Caldwell County Animal Control (CCAC) and The American Society for the Prevention of Cruelty to Animals (ASPCA) arranged the removal of the animals. The owner, Lisa Marie Hendren Meatyard, was charged with felony cruelty to animals and allowing animals to live in crowded or unsanitary conditions, a misdemeanor.
On Tuesday, Meatyard agreed to a plea surrendering all her animals and serving 18 months probation, during which time she cannot own, possess or control any animals.
Dogs of varying breeds, sizes and ages, including newborn puppies, were found living in substandard conditions inside a shack with a floor covered in feces, urine and mud, while livestock and poultry were found living among piles of trash, according to the release.
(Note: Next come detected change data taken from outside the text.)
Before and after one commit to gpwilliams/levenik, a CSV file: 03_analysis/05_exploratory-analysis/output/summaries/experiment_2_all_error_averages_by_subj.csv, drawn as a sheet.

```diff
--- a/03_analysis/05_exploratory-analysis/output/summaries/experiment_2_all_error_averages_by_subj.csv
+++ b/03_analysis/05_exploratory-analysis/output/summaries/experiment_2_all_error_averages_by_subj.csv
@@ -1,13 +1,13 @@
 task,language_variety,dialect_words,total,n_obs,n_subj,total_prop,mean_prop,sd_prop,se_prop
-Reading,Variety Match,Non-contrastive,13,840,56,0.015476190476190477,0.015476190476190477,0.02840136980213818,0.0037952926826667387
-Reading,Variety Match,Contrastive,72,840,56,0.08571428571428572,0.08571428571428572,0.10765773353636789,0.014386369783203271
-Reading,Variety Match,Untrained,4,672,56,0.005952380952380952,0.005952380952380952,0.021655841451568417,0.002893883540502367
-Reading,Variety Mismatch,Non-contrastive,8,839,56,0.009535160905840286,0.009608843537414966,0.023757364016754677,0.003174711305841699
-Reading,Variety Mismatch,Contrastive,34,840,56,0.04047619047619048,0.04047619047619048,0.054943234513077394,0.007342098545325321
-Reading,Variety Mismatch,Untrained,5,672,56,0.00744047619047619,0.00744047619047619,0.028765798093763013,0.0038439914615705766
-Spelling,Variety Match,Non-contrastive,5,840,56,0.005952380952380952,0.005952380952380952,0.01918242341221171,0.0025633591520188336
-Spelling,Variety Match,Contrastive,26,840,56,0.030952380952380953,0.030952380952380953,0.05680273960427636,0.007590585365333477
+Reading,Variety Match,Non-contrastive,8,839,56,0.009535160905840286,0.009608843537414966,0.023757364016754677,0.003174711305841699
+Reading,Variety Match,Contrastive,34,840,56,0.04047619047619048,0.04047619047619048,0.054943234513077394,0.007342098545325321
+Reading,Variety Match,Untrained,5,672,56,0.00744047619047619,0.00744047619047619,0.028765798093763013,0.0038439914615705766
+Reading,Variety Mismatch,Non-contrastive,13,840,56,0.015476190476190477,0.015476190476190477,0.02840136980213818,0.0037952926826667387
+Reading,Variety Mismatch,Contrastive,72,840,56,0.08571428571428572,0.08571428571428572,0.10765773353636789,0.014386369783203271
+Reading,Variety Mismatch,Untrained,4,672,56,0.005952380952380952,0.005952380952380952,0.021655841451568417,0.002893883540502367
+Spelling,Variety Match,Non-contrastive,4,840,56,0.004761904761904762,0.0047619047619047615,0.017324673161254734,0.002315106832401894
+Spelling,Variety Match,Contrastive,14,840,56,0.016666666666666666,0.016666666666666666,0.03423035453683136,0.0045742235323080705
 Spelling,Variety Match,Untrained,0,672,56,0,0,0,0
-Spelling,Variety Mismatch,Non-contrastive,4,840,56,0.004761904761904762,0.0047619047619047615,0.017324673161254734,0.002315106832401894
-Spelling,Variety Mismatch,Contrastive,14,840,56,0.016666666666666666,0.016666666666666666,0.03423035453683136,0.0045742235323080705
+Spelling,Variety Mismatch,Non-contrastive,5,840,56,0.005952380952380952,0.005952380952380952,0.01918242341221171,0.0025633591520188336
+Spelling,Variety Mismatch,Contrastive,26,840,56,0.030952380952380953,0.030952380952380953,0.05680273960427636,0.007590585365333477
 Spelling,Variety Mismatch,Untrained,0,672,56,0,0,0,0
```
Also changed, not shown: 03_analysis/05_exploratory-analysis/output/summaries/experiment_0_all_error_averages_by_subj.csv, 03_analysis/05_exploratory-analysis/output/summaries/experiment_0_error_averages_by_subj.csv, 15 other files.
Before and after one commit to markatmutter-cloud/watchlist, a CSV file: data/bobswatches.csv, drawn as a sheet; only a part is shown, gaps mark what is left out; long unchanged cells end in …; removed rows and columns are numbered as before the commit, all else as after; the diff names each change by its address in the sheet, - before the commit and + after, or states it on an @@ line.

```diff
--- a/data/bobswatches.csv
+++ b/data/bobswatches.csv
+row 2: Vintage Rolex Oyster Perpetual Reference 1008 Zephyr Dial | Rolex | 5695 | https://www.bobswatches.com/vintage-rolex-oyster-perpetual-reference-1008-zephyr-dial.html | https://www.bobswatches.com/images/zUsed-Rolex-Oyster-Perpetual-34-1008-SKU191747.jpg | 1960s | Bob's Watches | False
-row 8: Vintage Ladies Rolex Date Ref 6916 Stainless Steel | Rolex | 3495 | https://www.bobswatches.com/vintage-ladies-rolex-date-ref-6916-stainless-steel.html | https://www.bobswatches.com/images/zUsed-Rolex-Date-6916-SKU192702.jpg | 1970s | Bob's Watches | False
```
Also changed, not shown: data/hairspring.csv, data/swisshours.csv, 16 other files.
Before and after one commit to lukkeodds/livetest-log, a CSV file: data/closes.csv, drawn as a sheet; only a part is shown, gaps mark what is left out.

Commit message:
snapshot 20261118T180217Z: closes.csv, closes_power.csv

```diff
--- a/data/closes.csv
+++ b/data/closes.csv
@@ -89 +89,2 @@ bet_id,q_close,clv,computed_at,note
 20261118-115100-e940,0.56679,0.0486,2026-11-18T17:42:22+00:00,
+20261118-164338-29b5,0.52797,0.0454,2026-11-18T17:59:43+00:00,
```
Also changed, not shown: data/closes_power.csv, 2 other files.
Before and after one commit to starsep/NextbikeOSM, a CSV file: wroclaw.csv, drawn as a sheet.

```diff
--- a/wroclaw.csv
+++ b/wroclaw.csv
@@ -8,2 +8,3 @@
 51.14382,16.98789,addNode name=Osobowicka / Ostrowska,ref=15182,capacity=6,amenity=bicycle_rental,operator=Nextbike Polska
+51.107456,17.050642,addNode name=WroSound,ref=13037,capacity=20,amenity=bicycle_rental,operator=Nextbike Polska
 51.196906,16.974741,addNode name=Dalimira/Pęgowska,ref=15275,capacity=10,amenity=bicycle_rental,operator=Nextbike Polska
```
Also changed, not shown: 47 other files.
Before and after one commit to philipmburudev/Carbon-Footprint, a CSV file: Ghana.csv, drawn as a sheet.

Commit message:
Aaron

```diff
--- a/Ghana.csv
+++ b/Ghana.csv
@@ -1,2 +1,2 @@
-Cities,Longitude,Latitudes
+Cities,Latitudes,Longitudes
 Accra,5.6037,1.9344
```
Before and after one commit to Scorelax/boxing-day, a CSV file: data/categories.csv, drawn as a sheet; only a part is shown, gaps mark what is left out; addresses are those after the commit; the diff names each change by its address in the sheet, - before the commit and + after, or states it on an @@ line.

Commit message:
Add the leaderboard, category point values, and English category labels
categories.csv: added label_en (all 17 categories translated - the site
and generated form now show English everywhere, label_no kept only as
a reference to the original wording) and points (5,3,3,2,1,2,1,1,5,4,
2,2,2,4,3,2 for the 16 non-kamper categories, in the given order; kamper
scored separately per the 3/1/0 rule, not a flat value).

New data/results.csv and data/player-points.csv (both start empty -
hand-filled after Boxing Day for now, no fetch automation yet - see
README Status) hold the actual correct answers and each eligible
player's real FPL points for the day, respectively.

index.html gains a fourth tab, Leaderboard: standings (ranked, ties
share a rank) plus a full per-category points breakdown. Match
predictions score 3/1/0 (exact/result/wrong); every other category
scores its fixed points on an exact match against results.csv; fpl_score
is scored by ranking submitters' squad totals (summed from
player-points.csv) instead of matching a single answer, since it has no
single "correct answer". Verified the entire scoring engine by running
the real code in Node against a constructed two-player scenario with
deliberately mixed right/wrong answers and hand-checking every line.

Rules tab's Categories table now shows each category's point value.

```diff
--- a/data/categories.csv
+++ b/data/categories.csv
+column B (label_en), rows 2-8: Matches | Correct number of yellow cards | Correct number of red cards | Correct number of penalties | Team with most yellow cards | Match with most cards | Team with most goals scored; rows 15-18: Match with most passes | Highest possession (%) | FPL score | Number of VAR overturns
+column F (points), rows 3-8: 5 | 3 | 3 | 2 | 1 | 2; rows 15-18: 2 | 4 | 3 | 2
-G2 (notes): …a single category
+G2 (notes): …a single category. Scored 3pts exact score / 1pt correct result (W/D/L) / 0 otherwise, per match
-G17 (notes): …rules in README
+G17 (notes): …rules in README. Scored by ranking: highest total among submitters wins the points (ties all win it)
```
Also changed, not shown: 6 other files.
ASPCA personnel were there to provide sheltering, medical and placement support for the dogs, who were temporarily relocated to CCAC to receive immediate care and treatment.
The dogs rescued from this case, along with other dogs previously removed from the property, were relocated to Charlotte-Mecklenburg Animal Control to be made available for adoption.
Last year, Meatyard was charged with five misdemeanor counts of cruelty to animals. She was convicted on those charges in October and appealed the case. As part of her plea agreement on felony charges, she remanded her appeal of the October sentencing, according to the release.
“We have been working closely with the District Attorney’s Office and the ASPCA to bring this case to a close,” said CCAC Manager Pam Culbreth. “While it was difficult to see the conditions these animals have been living in, it feels good to know they are going to places where they will be loved and properly cared for.”
The ASPCA was able to provide a team to assist with the case in part thanks to support from the Alex and Elisabeth Lewyt Charitable Trust. The ASPCA deploys nationally to assist local authorities in animal cruelty and neglect cases, including animal fighting, hoarding and puppy mills.
“This case required significant collaboration across multiple animal welfare organizations, and we are pleased to be able to support Caldwell County Animal Control with the rescue of these animals and are grateful to Charlotte-Mecklenburg Animal Control for giving them a second chance," said Leigh Anne Wilson, director of investigations for the ASPCA.
For more information about how to report an incident and what to look out for when you suspect animal cruelty in Caldwell County, visit www.caldwellcountync.org/animal-control/cruelty-neglect.